Exercise brief >> The copy must match the data word for word and contain no pictures.

---------- Stored data ----------

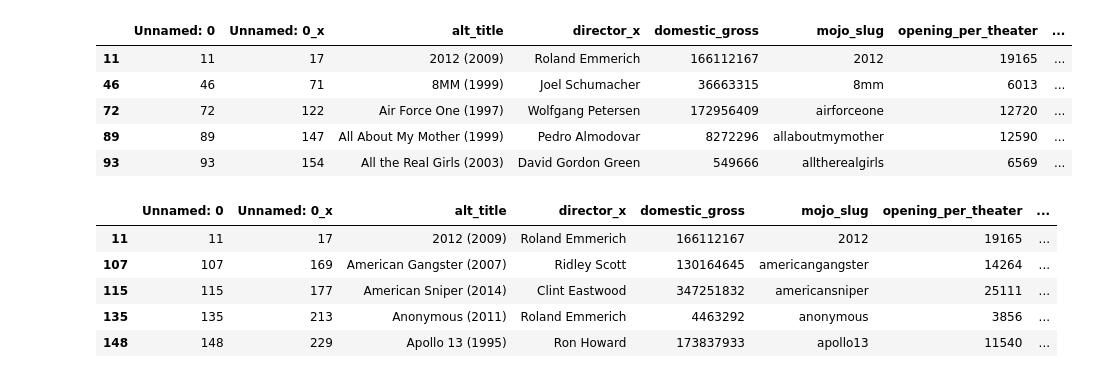
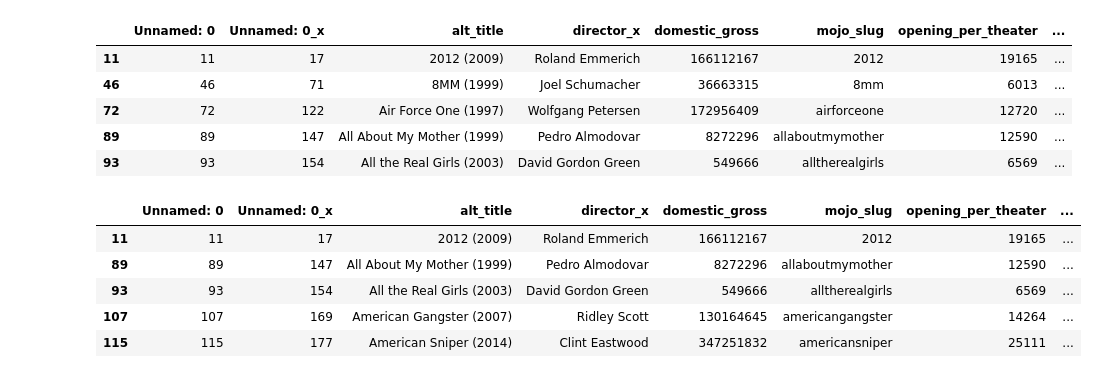
Before and after one commit to mohanvinay/metis_project1, a Jupyter notebook: project_1_model2.ipynb, the cells around one changed output. Cells and saved outputs as stored; diff of their text form; code cells hidden in the pictures.

```diff
--- a/project_1_model2.ipynb
+++ b/project_1_model2.ipynb
@@ -41,15 +41,15 @@ data_3.head()
 # %%
 #Transformation of categorical variable - studio
 column_name='studio'
-data_4=catg_to_dummy(data_3,column_name,5)
+data_4=catg_to_dummy(data_3,column_name,10)
 data_4.head()
 # %% [output]
 |  | Unnamed: 0 | Unnamed: 0_x | alt_title | director_x | domestic_gross | mojo_slug | opening_per_theater | ... |
 | 11 | 11 | 17 | 2012 (2009) | Roland Emmerich | 166112167 | 2012 | 19165 | ... |
+| 89 | 89 | 147 | All About My Mother (1999) | Pedro Almodovar | 8272296 | allaboutmymother | 12590 | ... |
+| 93 | 93 | 154 | All the Real Girls (2003) | David Gordon Green | 549666 | alltherealgirls | 6569 | ... |
 | 107 | 107 | 169 | American Gangster (2007) | Ridley Scott | 130164645 | americangangster | 14264 | ... |
 | 115 | 115 | 177 | American Sniper (2014) | Clint Eastwood | 347251832 | americansniper | 25111 | ... |
-| 135 | 135 | 213 | Anonymous (2011) | Roland Emmerich | 4463292 | anonymous | 3856 | ... |
-| 148 | 148 | 229 | Apollo 13 (1995) | Ron Howard | 173837933 | apollo13 | 11540 | ... |
 # %%
 cols = data_4.columns
 cols = cols.map(lambda x: x.replace(' ', '_') if isinstance(x, (str, unicode)) else x)
```
Also changed, not shown: parts of 7 cells of this notebook.
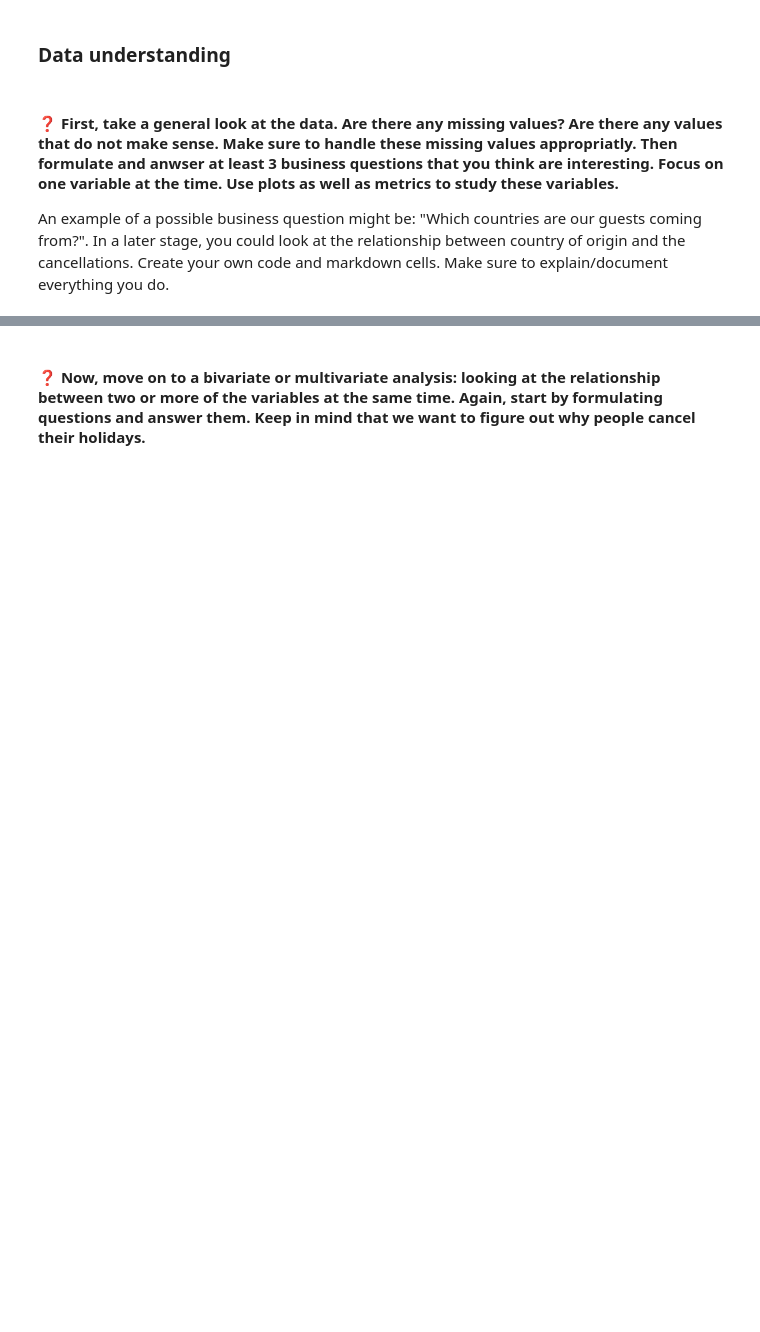
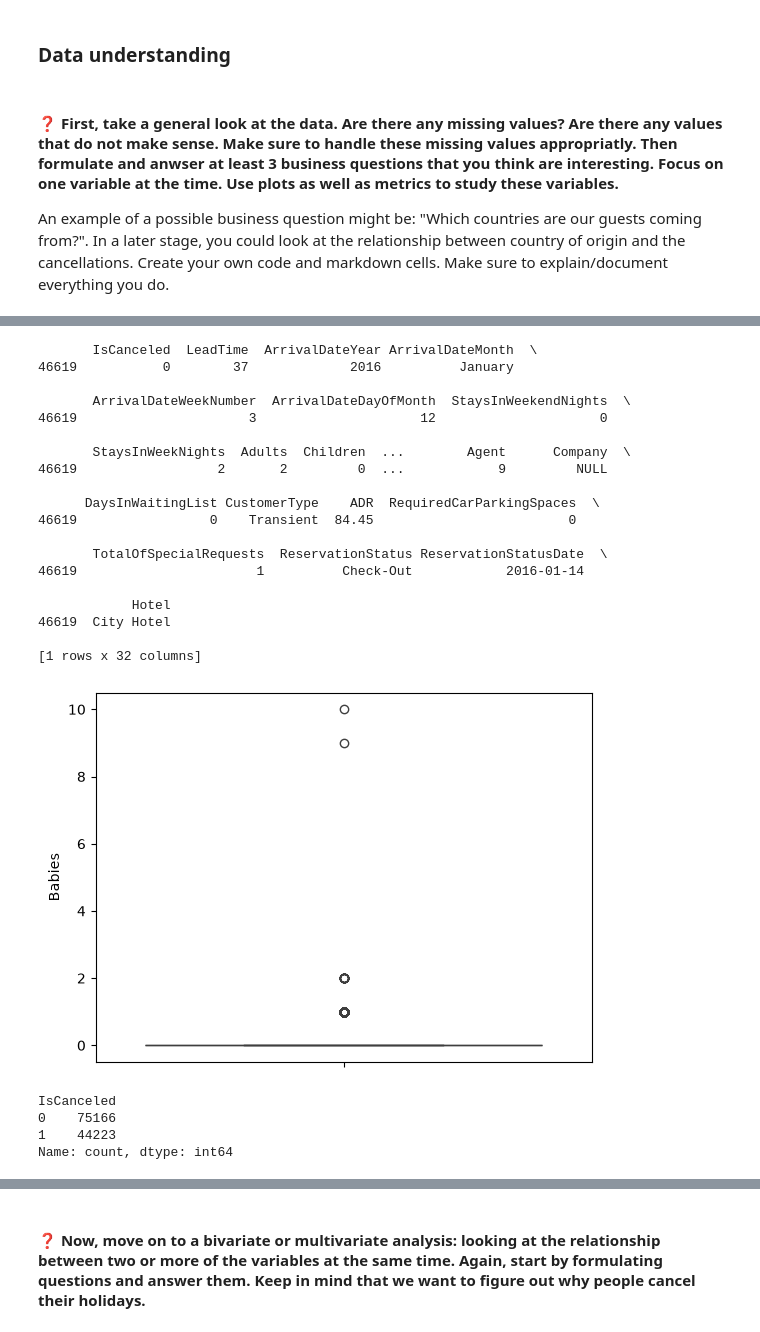
Before and after one commit to jmtiucll/daml-2627-student, a Jupyter notebook: lab7_ti/lab_7_classification.ipynb, the cells around one changed output, grey strips where cells are left out. Saved outputs shown, nothing was run; the diff lists cells and outputs as text; code cells hidden in the pictures; blank space fills up the shorter version.

```diff
--- a/lab7_ti/lab_7_classification.ipynb
+++ b/lab7_ti/lab_7_classification.ipynb
@@ -143,0 +241,34 @@ An example of a possible business question might be: "Which countries are our gu
+# %%
+# Opvolging
+sns.boxplot(hotel["Babies"]) # toont aan dat veel baby's in één boeking geen uitschieter is
+hotel["Babies"]
+print(hotel[hotel["Babies"] == 10])
+# %% [output]
+       IsCanceled  LeadTime  ArrivalDateYear ArrivalDateMonth  \
+46619           0        37             2016          January
+
+       ArrivalDateWeekNumber  ArrivalDateDayOfMonth  StaysInWeekendNights  \
+46619                      3                     12                     0
+
+       StaysInWeekNights  Adults  Children  ...        Agent      Company  \
+46619                  2       2         0  ...            9         NULL
+
+      DaysInWaitingList CustomerType    ADR  RequiredCarParkingSpaces  \
+46619                 0    Transient  84.45                         0
+
+       TotalOfSpecialRequests  ReservationStatus ReservationStatusDate  \
+46619                       1          Check-Out            2016-01-14
+
+            Hotel
+46619  City Hotel
+
+[1 rows x 32 columns]
+[figure, added]
+# %%
+# Laatste opvolging
+hotel["IsCanceled"].value_counts()
+# %% [output]
+IsCanceled
+0    75166
+1    44223
+Name: count, dtype: int64
```
Also changed, not shown: parts of 58 cells of this notebook.
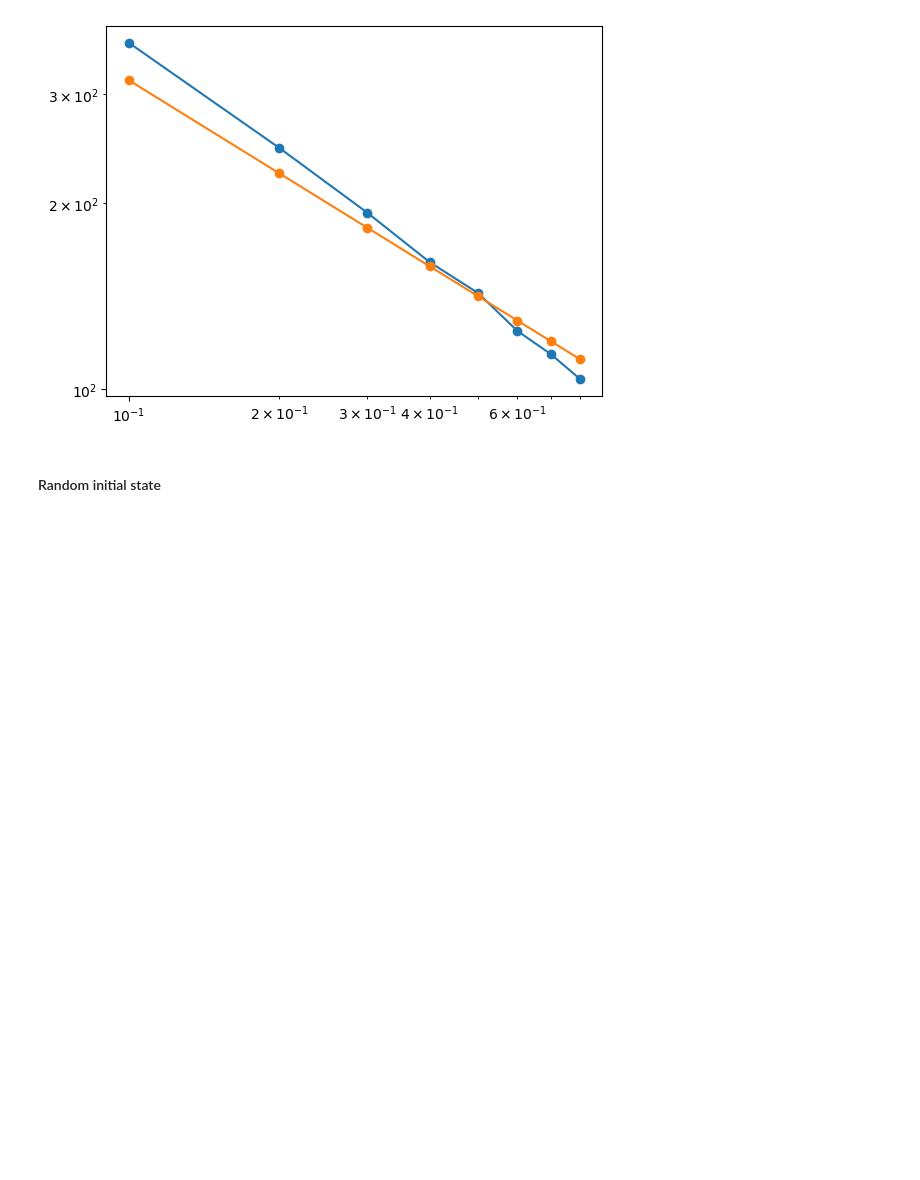
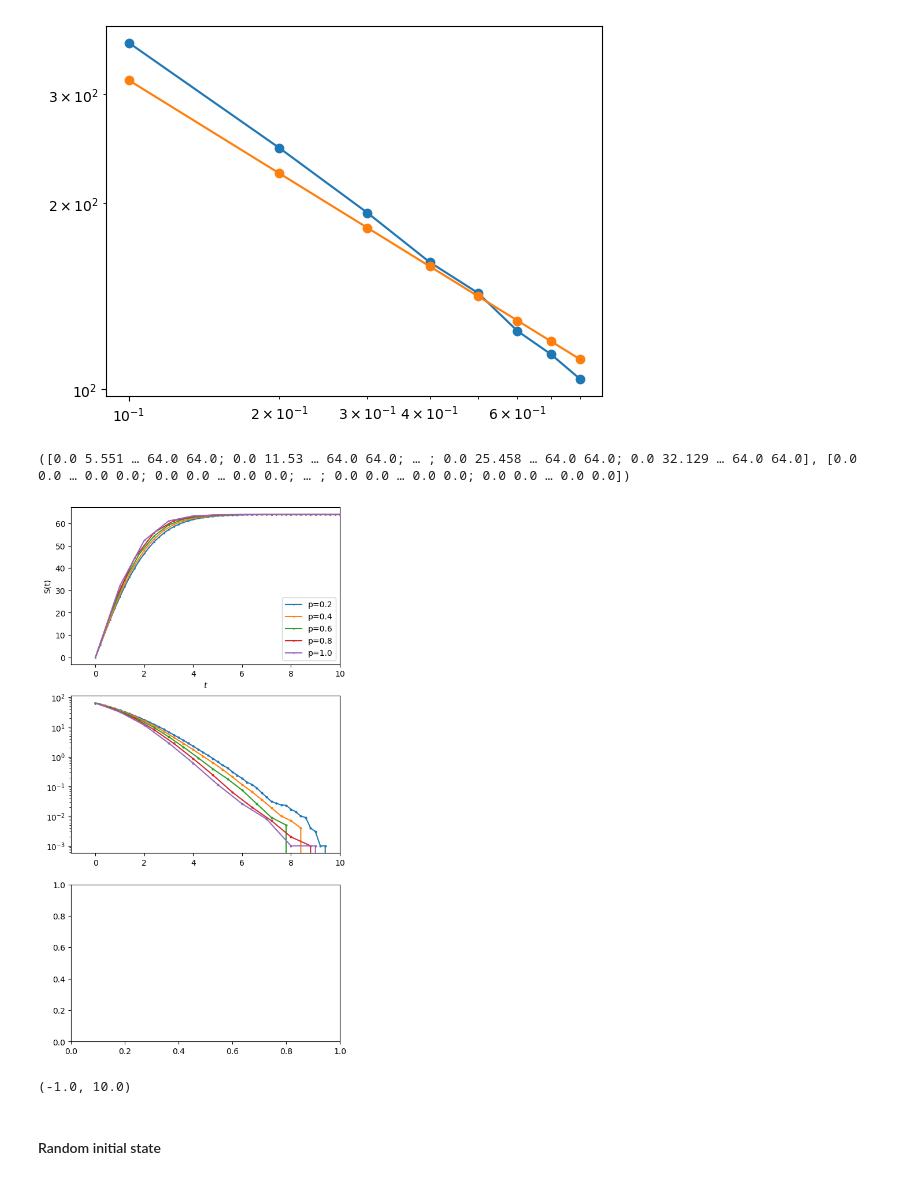
Before and after one commit to sangsq/julia-clifford, a Jupyter notebook: notebooks/channels.ipynb, the cells around one changed output. Cells and saved outputs as stored; diff of their text form; code cells hidden in the pictures; blank space fills up the shorter version.

```diff
--- a/notebooks/channels.ipynb
+++ b/notebooks/channels.ipynb
@@ -229,6 +301,55 @@ xscale("log")
 yscale("log")
 # %% [output]
 [figure]
+# %%
+n = 64
+p = 0.2
+dilation_list = 0.2:0.2:1
+n_average = 1000
+n_step = 1000
+channel = depolarize!
+op = adam_op!
+ees = zeros(length(dilation_list), n_step)
+ls = zeros(length(dilation_list), n_step)
+
+for i in 1:length(dilation_list)
+    dilation = dilation_list[i]
+    for _ in 1:n_average
+        state = all_up(n)
+        for k in 1:n_step
+            ees[i, k] += entropy(state)
+            if ees[i, k] == n
+                ees[i, k+1:end] .+= n
+                break
+            end
+            bw_update!(state, channel, p, op, dilation)
+        end
+    end
+end
+ees ./= n_average
+ls ./= n_average
+result = ees, ls
+# %% [output]
+([0.0 5.551 … 64.0 64.0; 0.0 11.53 … 64.0 64.0; … ; 0.0 25.458 … 64.0 64.0; 0.0 32.129 … 64.0 64.0], [0.0 0.0 … 0.0 0.0; 0.0 0.0 … 0.0 0.0; … ; 0.0 0.0 … 0.0 0.0; 0.0 0.0 … 0.0 0.0])
+# %%
+ees, ls = result
+fg, ax = subplots(3, figsize=(6, 12))
+
+for i in 1:length(dilation_list)
+    dilation = dilation_list[i]
+    x = (0:n_step-1) * dilation
+    ax[1].plot(x, ees[i, :], "o-", label=string("p=", dilation_list[i]), ms=1)
+    ax[2].plot(x, n .- ees[i, :], "o-", ms=2)
+end
+ax[1].set_xlabel(L"t")
+ax[1].set_ylabel("S(t)")
+ax[1].set_xlim(-1, 10)
+ax[1].legend()
+ax[2].set_yscale("log")
+ax[2].set_xlim(-1, 10)
+# %% [output]
+[figure, added]
+(-1.0, 10.0)
 # %% [markdown]
 #### Random initial state
 # %%
```
Also changed, not shown: parts of 30 cells of this notebook, 9 other files.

----------

Solution for this problem >>
Before and after one commit to mohanvinay/metis_project1, a Jupyter notebook: project_1_model2.ipynb, the cells around one changed output. Cells and saved outputs as stored; diff of their text form; code cells hidden in the pictures.

```diff
--- a/project_1_model2.ipynb
+++ b/project_1_model2.ipynb
@@ -41,15 +41,15 @@ data_3.head()
 # %%
 #Transformation of categorical variable - studio
 column_name='studio'
-data_4=catg_to_dummy(data_3,column_name,5)
+data_4=catg_to_dummy(data_3,column_name,10)
 data_4.head()
 # %% [output]
 |  | Unnamed: 0 | Unnamed: 0_x | alt_title | director_x | domestic_gross | mojo_slug | opening_per_theater | ... |
 | 11 | 11 | 17 | 2012 (2009) | Roland Emmerich | 166112167 | 2012 | 19165 | ... |
+| 89 | 89 | 147 | All About My Mother (1999) | Pedro Almodovar | 8272296 | allaboutmymother | 12590 | ... |
+| 93 | 93 | 154 | All the Real Girls (2003) | David Gordon Green | 549666 | alltherealgirls | 6569 | ... |
 | 107 | 107 | 169 | American Gangster (2007) | Ridley Scott | 130164645 | americangangster | 14264 | ... |
 | 115 | 115 | 177 | American Sniper (2014) | Clint Eastwood | 347251832 | americansniper | 25111 | ... |
-| 135 | 135 | 213 | Anonymous (2011) | Roland Emmerich | 4463292 | anonymous | 3856 | ... |
-| 148 | 148 | 229 | Apollo 13 (1995) | Ron Howard | 173837933 | apollo13 | 11540 | ... |
 # %%
 cols = data_4.columns
 cols = cols.map(lambda x: x.replace(' ', '_') if isinstance(x, (str, unicode)) else x)
```
Also changed, not shown: parts of 7 cells of this notebook.
Before and after one commit to jmtiucll/daml-2627-student, a Jupyter notebook: lab7_ti/lab_7_classification.ipynb, the cells around one changed output, grey strips where cells are left out. Saved outputs shown, nothing was run; the diff lists cells and outputs as text; code cells hidden in the pictures; blank space fills up the shorter version.

```diff
--- a/lab7_ti/lab_7_classification.ipynb
+++ b/lab7_ti/lab_7_classification.ipynb
@@ -143,0 +241,34 @@ An example of a possible business question might be: "Which countries are our gu
+# %%
+# Opvolging
+sns.boxplot(hotel["Babies"]) # toont aan dat veel baby's in één boeking geen uitschieter is
+hotel["Babies"]
+print(hotel[hotel["Babies"] == 10])
+# %% [output]
+       IsCanceled  LeadTime  ArrivalDateYear ArrivalDateMonth  \
+46619           0        37             2016          January
+
+       ArrivalDateWeekNumber  ArrivalDateDayOfMonth  StaysInWeekendNights  \
+46619                      3                     12                     0
+
+       StaysInWeekNights  Adults  Children  ...        Agent      Company  \
+46619                  2       2         0  ...            9         NULL
+
+      DaysInWaitingList CustomerType    ADR  RequiredCarParkingSpaces  \
+46619                 0    Transient  84.45                         0
+
+       TotalOfSpecialRequests  ReservationStatus ReservationStatusDate  \
+46619                       1          Check-Out            2016-01-14
+
+            Hotel
+46619  City Hotel
+
+[1 rows x 32 columns]
+[figure, added]
+# %%
+# Laatste opvolging
+hotel["IsCanceled"].value_counts()
+# %% [output]
+IsCanceled
+0    75166
+1    44223
+Name: count, dtype: int64
```
Also changed, not shown: parts of 58 cells of this notebook.
Before and after one commit to sangsq/julia-clifford, a Jupyter notebook: notebooks/channels.ipynb, the cells around one changed output. Cells and saved outputs as stored; diff of their text form; code cells hidden in the pictures; blank space fills up the shorter version.

```diff
--- a/notebooks/channels.ipynb
+++ b/notebooks/channels.ipynb
@@ -229,6 +301,55 @@ xscale("log")
 yscale("log")
 # %% [output]
 [figure]
+# %%
+n = 64
+p = 0.2
+dilation_list = 0.2:0.2:1
+n_average = 1000
+n_step = 1000
+channel = depolarize!
+op = adam_op!
+ees = zeros(length(dilation_list), n_step)
+ls = zeros(length(dilation_list), n_step)
+
+for i in 1:length(dilation_list)
+    dilation = dilation_list[i]
+    for _ in 1:n_average
+        state = all_up(n)
+        for k in 1:n_step
+            ees[i, k] += entropy(state)
+            if ees[i, k] == n
+                ees[i, k+1:end] .+= n
+                break
+            end
+            bw_update!(state, channel, p, op, dilation)
+        end
+    end
+end
+ees ./= n_average
+ls ./= n_average
+result = ees, ls
+# %% [output]
+([0.0 5.551 … 64.0 64.0; 0.0 11.53 … 64.0 64.0; … ; 0.0 25.458 … 64.0 64.0; 0.0 32.129 … 64.0 64.0], [0.0 0.0 … 0.0 0.0; 0.0 0.0 … 0.0 0.0; … ; 0.0 0.0 … 0.0 0.0; 0.0 0.0 … 0.0 0.0])
+# %%
+ees, ls = result
+fg, ax = subplots(3, figsize=(6, 12))
+
+for i in 1:length(dilation_list)
+    dilation = dilation_list[i]
+    x = (0:n_step-1) * dilation
+    ax[1].plot(x, ees[i, :], "o-", label=string("p=", dilation_list[i]), ms=1)
+    ax[2].plot(x, n .- ees[i, :], "o-", ms=2)
+end
+ax[1].set_xlabel(L"t")
+ax[1].set_ylabel("S(t)")
+ax[1].set_xlim(-1, 10)
+ax[1].legend()
+ax[2].set_yscale("log")
+ax[2].set_xlim(-1, 10)
+# %% [output]
+[figure, added]
+(-1.0, 10.0)
 # %% [markdown]
 #### Random initial state
 # %%
```
Also changed, not shown: parts of 30 cells of this notebook, 9 other files.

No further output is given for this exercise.